The Importance of Limiting Food Recalls

According to Food Safety Magazine, the amount of food recalls has steadily increased each year, resulting in 626 food recalls in 2015.

Costly episodes like that of Chipotle grab headlines, yet they don’t entirely capture the full extent of food safety issues today. For a more informative view, examine food recalls. Since recalls are mandated by regulatory requirements, they prevent human and financial disasters that would have occurred otherwise. According to Food Safety Magazine, the amount of food recalls has steadily increased each year, resulting in 626 food recalls in 2015.

The impact of those food recalls is widespread and costly. In a survey of 36 major International food companies by the Grocery Manufacturers Association (GMA), more than half (55%) reported experiencing a product recall in the five years prior, with the cost of many of these recalls reaching well into the tens of millions, some even costing more than $100 million.

Behind these numbers lurks a bigger problem for which there is no accurate financial estimate: loss of consumer trust. Recent surveys, such as the 2015 Food Value Equation Survey by Deloitte Consulting LLP, find consumers are seeking more reassurance about their food. There are a significant amount of inquiries placed on the amount of information regarding where food is being manufactured and distributed. Failure to meet these changing consumer expectations can result in serious consequences, and impact a business’s brand through negative public exploitation on far-reaching social media platforms.

According to a study by the advertising agency Sullivan, Higdon & Sink, only about a third of consumers trust food companies to provide them with the right information. However, the level of trust has increased one-fifth in 2012, which SHS says is due to industry initiatives to educate the public.

So what can companies do to prevent recalls?

By making food safety more systematic and data-driven, FSMA all but requires automated, digital approaches from newer technologies to successfully meet standards.

Food companies should be investigating options to equip their employees with mobile technologies possessing multiple input devices such as temperature probes, RFID readers, and bar-code scanners to name a few, that ensure compliance with FSMA-based, HACCP checklists when utilized properly – further mitigating the risk of contamination by ensuring best practices are executed.

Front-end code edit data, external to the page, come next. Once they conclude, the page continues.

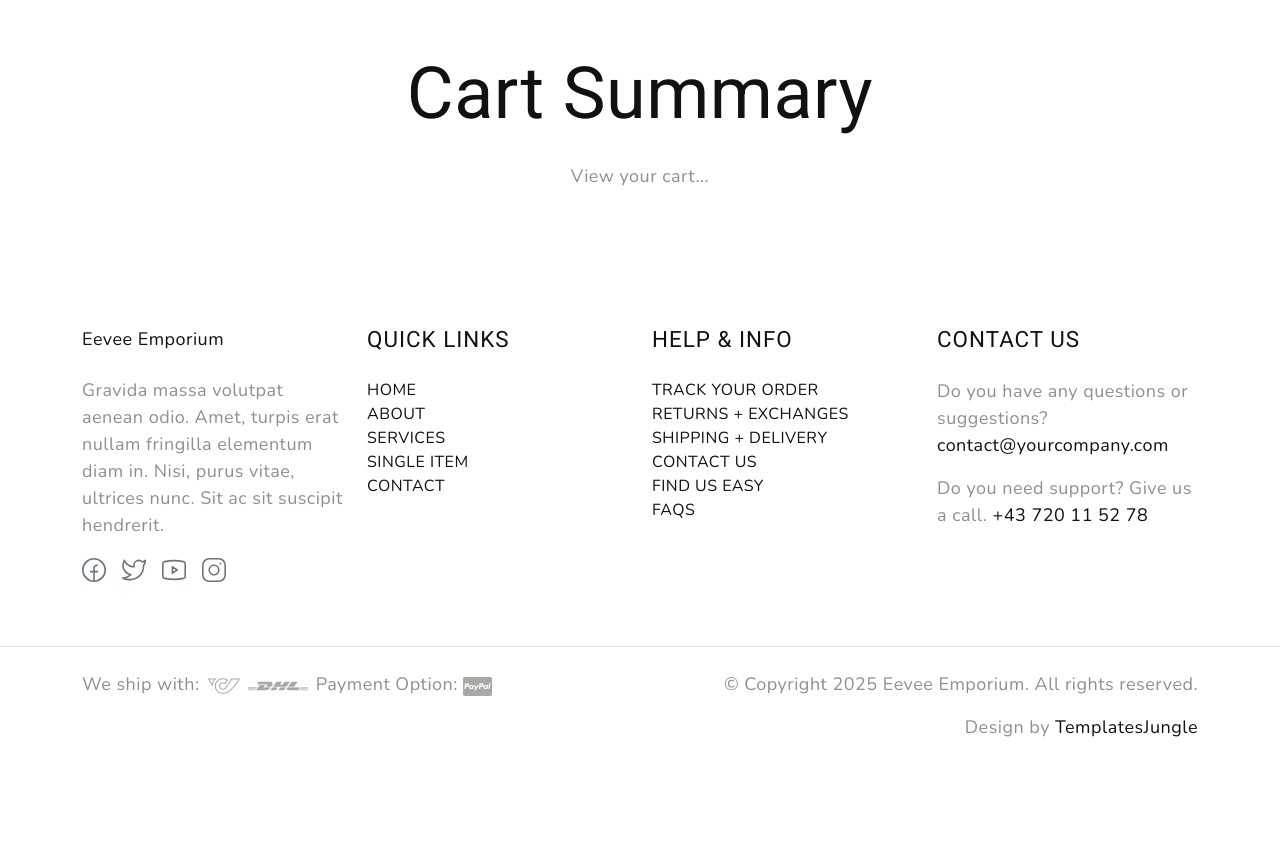
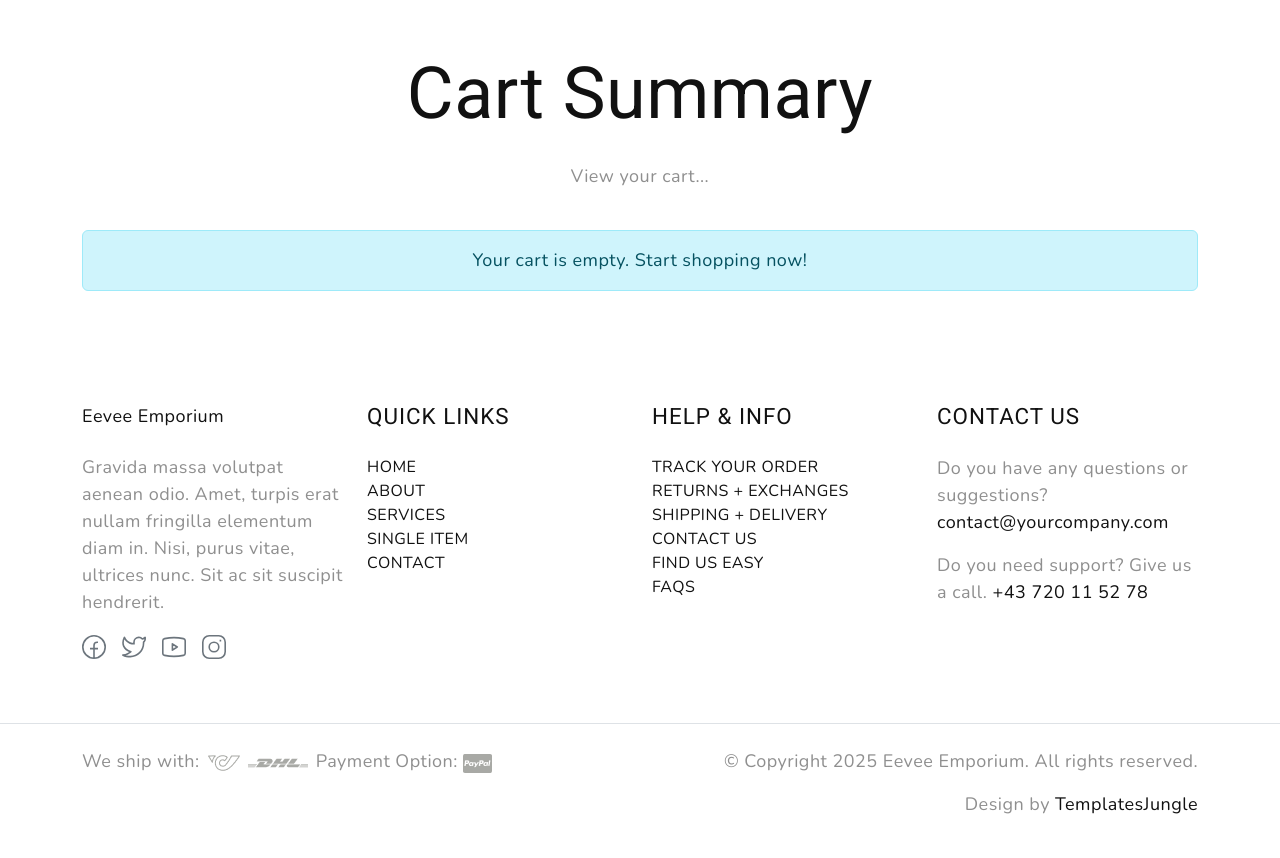
Before and after one commit to JaimieHemmings/eevee-emporium, a Django app: page /cart/ in a window 1280 px wide. Shown: the part 74-932 px from the top of the page. Before the commit the page ends 811 px from the top, so only its background shows below. Run offline with Django 5.2, Linux system fonts and the light colour scheme; tables that the repository leaves empty hold one stand-in row (values such as "Sample post").

Commit message:
add: cart summary

```diff
--- a/cart/cart.py
+++ b/cart/cart.py
@@ -1,3 +1,5 @@
+from store.models import Product
+
 class Cart():
     def __init__(self, request):
         """
@@ -14,7 +16,6 @@
         # Make available globally
         self.cart = cart
 
-
     def add(self, product):
         """
         Add a product to the cart.
@@ -23,17 +24,43 @@
         if product.id:
             product_id = str(product.id)
             if product_id not in self.cart:
-                self.cart[product_id] = {'quantity': 1, 'price': str(product.price)}
+                self.cart[product_id] = {
+                    'quantity': 1, 'price': str(product.price)
+                }
             else:
                 self.cart[product_id]['quantity'] += 1
             self.session.modified = True
         else:
             pass
 
-
     def __len__(self):
         """
         Return the total number of items in the cart.
         :return: Total number of items in the cart.
         """
-        return len(self.cart)
+        quantity = 0
+        for product in self.cart.keys():
+            quantity += self.cart[product]['quantity']
+        return quantity
+
+    def get_prods(self):
+        """
+        Iterate over the items in the cart.
+        :return: List of products in the cart with their details.
+        """
+        product_ids = self.cart.keys()
+        products = Product.objects.filter(id__in=product_ids)
+        # Create a list to hold products with their quantities
+        cart_products = []
+        for product in products:
+            prod_id = str(product.id)
+            cart_products.append({
+                'product': product,
+                'slug': product.slug,
+                'name': product.name,
+                'quantity': self.cart[prod_id]['quantity'],
+                'price': self.cart[prod_id]['price'],
+                'image': product.image.url if product.image else None,
+                'total': float(self.cart[prod_id]['price']) * self.cart[prod_id]['quantity']
+            })
+        return cart_products
--- a/cart/templates/cart_summary.html
+++ b/cart/templates/cart_summary.html
@@ -14,5 +14,69 @@
             <p>View your cart...</p>
         </div>
     </div>
+    <div class="row">
+        <div class="col-12">
+            {% if cart_products %}
+            <table class="table table-striped">
+                <thead class="thead-dark">
+                    <tr>
+                    <th>Product</th>
+                    <th class="d-none d-md-table-cell">Name</th>
+                    <th>Price</th>
+                    <th>Quantity</th>
+                    <th>Total</th>
+                    <th>Actions</th>
+                    </tr>
+                </thead>
+                <tbody>
+                    {% for item in cart_products %}
+                    <tr>
+                    <td>
+                        {% if item.image %}
+                        <a href="{% url 'product' item.slug %}">
+                            <img src="{{ item.image }}" alt="{{ item.name }}" class="img-thumbnail" style="max-width: 80px;">
+                        </a>
+                        {% else %}
+                        <span class="text-muted">No image</span>
+                        {% endif %}
+                    </td>
+                    <td class="d-none d-md-table-cell">{{ item.name }}</td>
+                    <td>${{ item.price }}</td>
+                    <td>
+                        <div class="input-group" style="max-width: 120px;">
+                        <div class="input-group-prepend">
+                            <button class="btn btn-outline-secondary btn-sm" type="button">-</button>
+                        </div>
+                        <input type="text" class="form-control text-center" value="{{ item.quantity }}">
+                        <div class="input-group-append">
+                            <button class="btn btn-outline-secondary btn-sm" type="button">+</button>
+                        </div>
+                        </div>
+                    </td>
+                    <td>${{ item.total }}</td>
+                    <td>
+                        <button class="btn btn-danger btn-sm remove-item" data-id="{{ item.product.id }}">
+                        <i class="fas fa-trash"></i> Remove
+                        </button>
+                    </td>
+                    </tr>
+                    {% endfor %}
+                </tbody>
+                <tfoot>
+                    <tr>
+                    <td colspan="4" class="text-right"><strong>Cart Total:</strong></td>
+                    <td>${{ cart_total }}</td>
+                    <td></td>
+                    </tr>
+                </tfoot>
+            </table>
+            {% else %}
+            <div class="alert alert-info text-center" role="alert">
+                Your cart is empty. Start shopping now!
+            </div>
+            {% endif %}
+
+        </div>
+    </div>
 </div>
 {% endblock %}
--- a/cart/views.py
+++ b/cart/views.py
@@ -2,12 +2,15 @@
 from .cart import Cart
 from store.models import Product
 from django.http import JsonResponse
+from django.contrib import messages
 
 def cart_summary(request):
     """
     Render the cart summary page.
     """
-    return render(request, 'cart_summary.html', {})
+    cart = Cart(request)
+    cart_products = cart.get_prods()
+    return render(request, 'cart_summary.html', {"cart_products": cart_products})
 
 
 def cart_add(request):
@@ -20,9 +23,12 @@
         product = get_object_or_404(Product, id=product_id)
         # Save to session
         cart.add(product=product)
+        # Get Cart Quantity
+        cart_quantity = cart.__len__()
         # Return JSON response
+        messages.success(request, f'{product.name} has been added to your cart.')
         response = JsonResponse(
-            {'product Name: ': product.name,'success': True}
+            {'qty: ': cart_quantity}
         )
     return response
 
--- a/store/templates/nav.html
+++ b/store/templates/nav.html
@@ -70,7 +70,7 @@
                 </li>
                 <li class="d-lg-none">
                   <a href="{% url 'cart_summary' %}" class="text-uppercase">
-                    Cart (<span class="cart-count" id="cart-quantity">0</span>)
+                    Cart (<span class="cart-count" id="cart-quantity_mobile">{{ cart|length }}</span>)
                   </a>
                 </li>
               </ul>
@@ -109,7 +109,7 @@
             </li>
             <li class="">
               <a href="{% url 'cart_summary' %}" class="text-uppercase">
-                Cart (<span class="cart-count" id="cart_quantity_mobile">0</span>)
+                Cart (<span class="cart-count" id="cart_quantity">{{ cart|length }}</span>)
               </a>
             </li>
           </ul>
--- a/store/templates/product.html
+++ b/store/templates/product.html
@@ -66,10 +66,6 @@
                 action: 'post',
             },
 
-            success: function(json){
-                console.log(json);
-            },
-
             error: function(xhr, errmsg, err) {
                 console.log(xhr.status + ": " + xhr.responseText);
                 alert(`An error occurred while adding the item to the cart.`);
```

One such device is PAR Technology’s SureCheck® Advantage, an all- in- one food safety solution, encompassing the industry’s need for a digital approach.